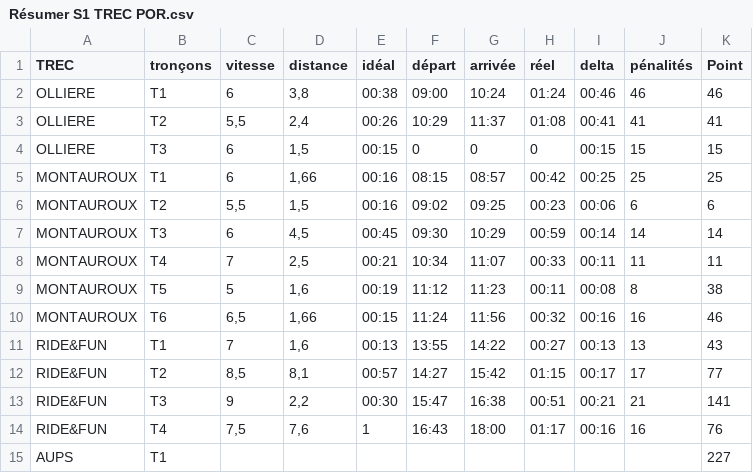
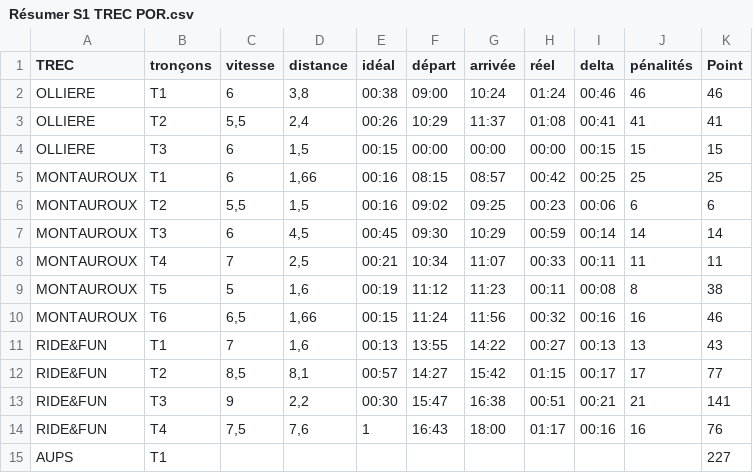
Before and after one commit to TobisAuBonLaitDeBrebis/La-mulerie-S1, a CSV file: Résumer S1 TREC POR.csv, drawn as a sheet.

Commit message:
Update Résumer S1 TREC POR.csv

```diff
--- a/Résumer S1 TREC POR.csv
+++ b/Résumer S1 TREC POR.csv
@@ -3,3 +3,3 @@ OLLIERE,T1,6,"3,8",00:38,09:00,10:24,01:24,00:46,46,46
 OLLIERE,T2,"5,5","2,4",00:26,10:29,11:37,01:08,00:41,41,41
-OLLIERE,T3,6,"1,5",00:15,0,0,0,00:15,15,15
+OLLIERE,T3,6,"1,5",00:15,00:00,00:00,00:00,00:15,15,15
 MONTAUROUX,T1,6,"1,66",00:16,08:15,08:57,00:42,00:25,25,25
```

* _WHAT NEEDS TO BE DONE_
The string "Résumer" marks the lines to return from the material. Copy each one.

* _RESULT OF THE TASK_
Before and after one commit to TobisAuBonLaitDeBrebis/La-mulerie-S1, a CSV file: Résumer S1 TREC POR.csv, drawn as a sheet.
Update Résumer S1 TREC POR.csv
--- a/Résumer S1 TREC POR.csv
+++ b/Résumer S1 TREC POR.csv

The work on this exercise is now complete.